■ **Exercise instructions**
Copy each line of the listing that includes "return".

/---

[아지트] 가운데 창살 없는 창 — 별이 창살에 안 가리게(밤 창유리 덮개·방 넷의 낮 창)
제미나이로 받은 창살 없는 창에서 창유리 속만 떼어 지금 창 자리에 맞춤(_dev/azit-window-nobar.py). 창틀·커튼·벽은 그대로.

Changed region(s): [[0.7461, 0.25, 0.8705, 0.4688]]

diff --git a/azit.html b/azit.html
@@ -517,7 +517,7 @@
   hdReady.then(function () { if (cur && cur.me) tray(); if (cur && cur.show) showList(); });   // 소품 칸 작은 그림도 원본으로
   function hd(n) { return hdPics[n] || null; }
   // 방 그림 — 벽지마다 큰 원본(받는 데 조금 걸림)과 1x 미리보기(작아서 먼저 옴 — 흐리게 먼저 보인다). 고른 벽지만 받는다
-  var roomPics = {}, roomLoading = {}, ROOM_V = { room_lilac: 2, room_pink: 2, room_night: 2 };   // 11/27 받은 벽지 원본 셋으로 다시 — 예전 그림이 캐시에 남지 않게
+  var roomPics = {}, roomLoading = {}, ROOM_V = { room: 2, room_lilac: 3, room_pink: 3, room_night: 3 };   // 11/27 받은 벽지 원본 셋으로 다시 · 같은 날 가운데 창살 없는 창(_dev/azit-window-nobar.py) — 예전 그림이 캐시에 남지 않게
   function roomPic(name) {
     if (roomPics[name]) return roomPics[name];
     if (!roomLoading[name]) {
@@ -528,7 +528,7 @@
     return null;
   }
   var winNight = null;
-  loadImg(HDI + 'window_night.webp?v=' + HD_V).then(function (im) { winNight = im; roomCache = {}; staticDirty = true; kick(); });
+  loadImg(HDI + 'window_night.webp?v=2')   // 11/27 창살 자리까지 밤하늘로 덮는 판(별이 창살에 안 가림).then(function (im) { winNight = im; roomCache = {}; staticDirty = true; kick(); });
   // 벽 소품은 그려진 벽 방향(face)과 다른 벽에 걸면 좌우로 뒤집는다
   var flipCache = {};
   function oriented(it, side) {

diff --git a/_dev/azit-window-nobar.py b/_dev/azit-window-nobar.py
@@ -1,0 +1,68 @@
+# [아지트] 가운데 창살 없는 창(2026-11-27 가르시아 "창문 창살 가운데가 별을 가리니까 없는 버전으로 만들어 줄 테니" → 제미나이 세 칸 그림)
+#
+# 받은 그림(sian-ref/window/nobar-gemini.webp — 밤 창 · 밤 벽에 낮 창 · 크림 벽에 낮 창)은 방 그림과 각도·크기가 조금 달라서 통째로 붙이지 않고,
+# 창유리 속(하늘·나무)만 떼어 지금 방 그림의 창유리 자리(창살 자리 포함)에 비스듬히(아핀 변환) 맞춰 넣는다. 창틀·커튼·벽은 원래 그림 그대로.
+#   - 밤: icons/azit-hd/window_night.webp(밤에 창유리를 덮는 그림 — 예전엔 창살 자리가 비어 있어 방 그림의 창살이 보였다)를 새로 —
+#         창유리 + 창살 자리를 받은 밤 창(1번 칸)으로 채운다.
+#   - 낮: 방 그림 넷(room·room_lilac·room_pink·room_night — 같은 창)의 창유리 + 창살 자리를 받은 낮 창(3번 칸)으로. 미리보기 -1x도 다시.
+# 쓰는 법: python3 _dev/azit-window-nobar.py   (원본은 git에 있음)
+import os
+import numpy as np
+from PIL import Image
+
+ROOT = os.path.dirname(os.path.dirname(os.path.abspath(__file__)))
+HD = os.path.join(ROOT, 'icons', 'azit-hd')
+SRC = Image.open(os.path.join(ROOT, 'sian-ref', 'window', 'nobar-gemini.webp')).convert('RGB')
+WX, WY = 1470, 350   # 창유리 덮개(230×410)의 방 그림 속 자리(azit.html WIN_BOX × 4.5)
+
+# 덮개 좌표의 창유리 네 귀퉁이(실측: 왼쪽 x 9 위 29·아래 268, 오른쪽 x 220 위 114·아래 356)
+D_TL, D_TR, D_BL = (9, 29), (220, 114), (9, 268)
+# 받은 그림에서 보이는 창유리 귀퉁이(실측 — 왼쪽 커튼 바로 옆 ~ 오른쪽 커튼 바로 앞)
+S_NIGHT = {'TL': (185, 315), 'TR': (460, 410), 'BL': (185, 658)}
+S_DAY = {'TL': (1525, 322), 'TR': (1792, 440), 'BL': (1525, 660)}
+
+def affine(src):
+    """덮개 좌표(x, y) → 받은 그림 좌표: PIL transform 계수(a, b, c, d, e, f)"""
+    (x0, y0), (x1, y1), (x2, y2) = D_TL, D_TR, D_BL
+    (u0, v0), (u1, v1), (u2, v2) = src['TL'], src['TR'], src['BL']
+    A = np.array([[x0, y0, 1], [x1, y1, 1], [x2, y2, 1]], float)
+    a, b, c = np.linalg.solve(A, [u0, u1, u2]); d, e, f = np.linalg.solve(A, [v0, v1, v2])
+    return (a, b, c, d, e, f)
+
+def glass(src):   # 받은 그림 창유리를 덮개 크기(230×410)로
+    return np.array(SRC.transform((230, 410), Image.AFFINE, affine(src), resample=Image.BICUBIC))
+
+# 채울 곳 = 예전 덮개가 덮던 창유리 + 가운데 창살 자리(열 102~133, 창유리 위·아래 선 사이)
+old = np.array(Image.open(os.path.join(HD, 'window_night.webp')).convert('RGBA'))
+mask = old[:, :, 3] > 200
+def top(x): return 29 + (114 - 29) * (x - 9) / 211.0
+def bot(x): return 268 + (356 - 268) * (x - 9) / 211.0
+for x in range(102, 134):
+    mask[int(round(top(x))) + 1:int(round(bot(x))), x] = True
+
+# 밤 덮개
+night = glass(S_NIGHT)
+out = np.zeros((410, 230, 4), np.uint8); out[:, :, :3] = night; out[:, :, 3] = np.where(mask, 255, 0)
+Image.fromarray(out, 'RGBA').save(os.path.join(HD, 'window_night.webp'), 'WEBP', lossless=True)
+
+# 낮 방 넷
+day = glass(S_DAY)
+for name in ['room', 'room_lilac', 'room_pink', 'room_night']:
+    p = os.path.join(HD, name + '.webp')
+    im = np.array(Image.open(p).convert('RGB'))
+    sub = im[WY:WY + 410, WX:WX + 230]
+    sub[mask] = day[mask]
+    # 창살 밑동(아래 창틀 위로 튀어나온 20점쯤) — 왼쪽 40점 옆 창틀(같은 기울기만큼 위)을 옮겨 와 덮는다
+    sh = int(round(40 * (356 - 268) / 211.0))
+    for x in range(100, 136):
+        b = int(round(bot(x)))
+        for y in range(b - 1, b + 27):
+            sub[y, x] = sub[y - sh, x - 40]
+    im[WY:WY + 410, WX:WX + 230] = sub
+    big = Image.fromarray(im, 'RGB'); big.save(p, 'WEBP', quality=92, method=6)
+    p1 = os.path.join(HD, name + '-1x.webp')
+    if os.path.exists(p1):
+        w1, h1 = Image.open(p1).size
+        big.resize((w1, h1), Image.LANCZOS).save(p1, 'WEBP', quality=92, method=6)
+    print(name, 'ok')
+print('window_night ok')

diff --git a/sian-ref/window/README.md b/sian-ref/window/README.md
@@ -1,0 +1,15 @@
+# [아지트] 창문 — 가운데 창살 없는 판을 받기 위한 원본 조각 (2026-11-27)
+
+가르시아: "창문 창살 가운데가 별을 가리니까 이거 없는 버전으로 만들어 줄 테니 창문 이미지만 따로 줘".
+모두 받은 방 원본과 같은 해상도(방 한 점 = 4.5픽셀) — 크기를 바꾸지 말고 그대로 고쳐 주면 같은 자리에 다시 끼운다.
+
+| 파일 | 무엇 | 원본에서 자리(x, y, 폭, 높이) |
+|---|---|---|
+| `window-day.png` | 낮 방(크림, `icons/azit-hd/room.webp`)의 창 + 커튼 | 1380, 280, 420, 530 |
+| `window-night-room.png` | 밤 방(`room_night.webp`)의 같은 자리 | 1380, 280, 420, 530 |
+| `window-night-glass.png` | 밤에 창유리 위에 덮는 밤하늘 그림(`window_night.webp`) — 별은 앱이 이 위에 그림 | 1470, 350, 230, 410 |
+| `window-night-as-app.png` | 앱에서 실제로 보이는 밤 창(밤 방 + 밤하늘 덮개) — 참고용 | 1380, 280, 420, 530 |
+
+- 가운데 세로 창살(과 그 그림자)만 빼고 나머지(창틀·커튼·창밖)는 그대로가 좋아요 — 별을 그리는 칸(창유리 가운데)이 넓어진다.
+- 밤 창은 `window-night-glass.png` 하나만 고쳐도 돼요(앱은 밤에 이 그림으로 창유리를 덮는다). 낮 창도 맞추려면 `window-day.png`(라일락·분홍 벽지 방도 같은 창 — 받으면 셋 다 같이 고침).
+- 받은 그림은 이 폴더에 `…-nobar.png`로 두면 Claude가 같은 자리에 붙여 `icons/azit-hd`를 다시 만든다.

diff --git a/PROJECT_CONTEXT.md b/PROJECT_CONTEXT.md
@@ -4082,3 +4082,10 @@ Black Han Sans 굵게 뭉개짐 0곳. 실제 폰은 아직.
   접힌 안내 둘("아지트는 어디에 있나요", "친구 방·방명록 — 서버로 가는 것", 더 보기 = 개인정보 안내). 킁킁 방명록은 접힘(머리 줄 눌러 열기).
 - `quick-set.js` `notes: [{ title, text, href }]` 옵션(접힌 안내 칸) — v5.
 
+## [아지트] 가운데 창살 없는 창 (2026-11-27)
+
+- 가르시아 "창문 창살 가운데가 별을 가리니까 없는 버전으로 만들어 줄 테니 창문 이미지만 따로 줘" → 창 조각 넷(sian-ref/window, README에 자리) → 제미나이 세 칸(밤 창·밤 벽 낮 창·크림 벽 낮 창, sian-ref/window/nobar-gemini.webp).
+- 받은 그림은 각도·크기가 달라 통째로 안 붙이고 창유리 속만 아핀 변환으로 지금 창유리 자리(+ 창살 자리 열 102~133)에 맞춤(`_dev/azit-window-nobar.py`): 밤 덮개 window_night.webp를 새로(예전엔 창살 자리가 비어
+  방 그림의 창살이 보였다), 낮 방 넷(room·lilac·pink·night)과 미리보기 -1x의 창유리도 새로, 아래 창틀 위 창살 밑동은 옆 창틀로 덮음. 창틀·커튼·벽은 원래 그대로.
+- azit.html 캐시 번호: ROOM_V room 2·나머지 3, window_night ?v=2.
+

\---

■ **Response to this exercise**
   function hd(n) { return hdPics[n] || null; }
     if (roomPics[name]) return roomPics[name];
     return null;
+    return (a, b, c, d, e, f)
+    return np.array(SRC.transform((230, 410), Image.AFFINE, affine(src), resample=Image.BICUBIC))
+def top(x): return 29 + (114 - 29) * (x - 9) / 211.0
+def bot(x): return 268 + (356 - 268) * (x - 9) / 211.0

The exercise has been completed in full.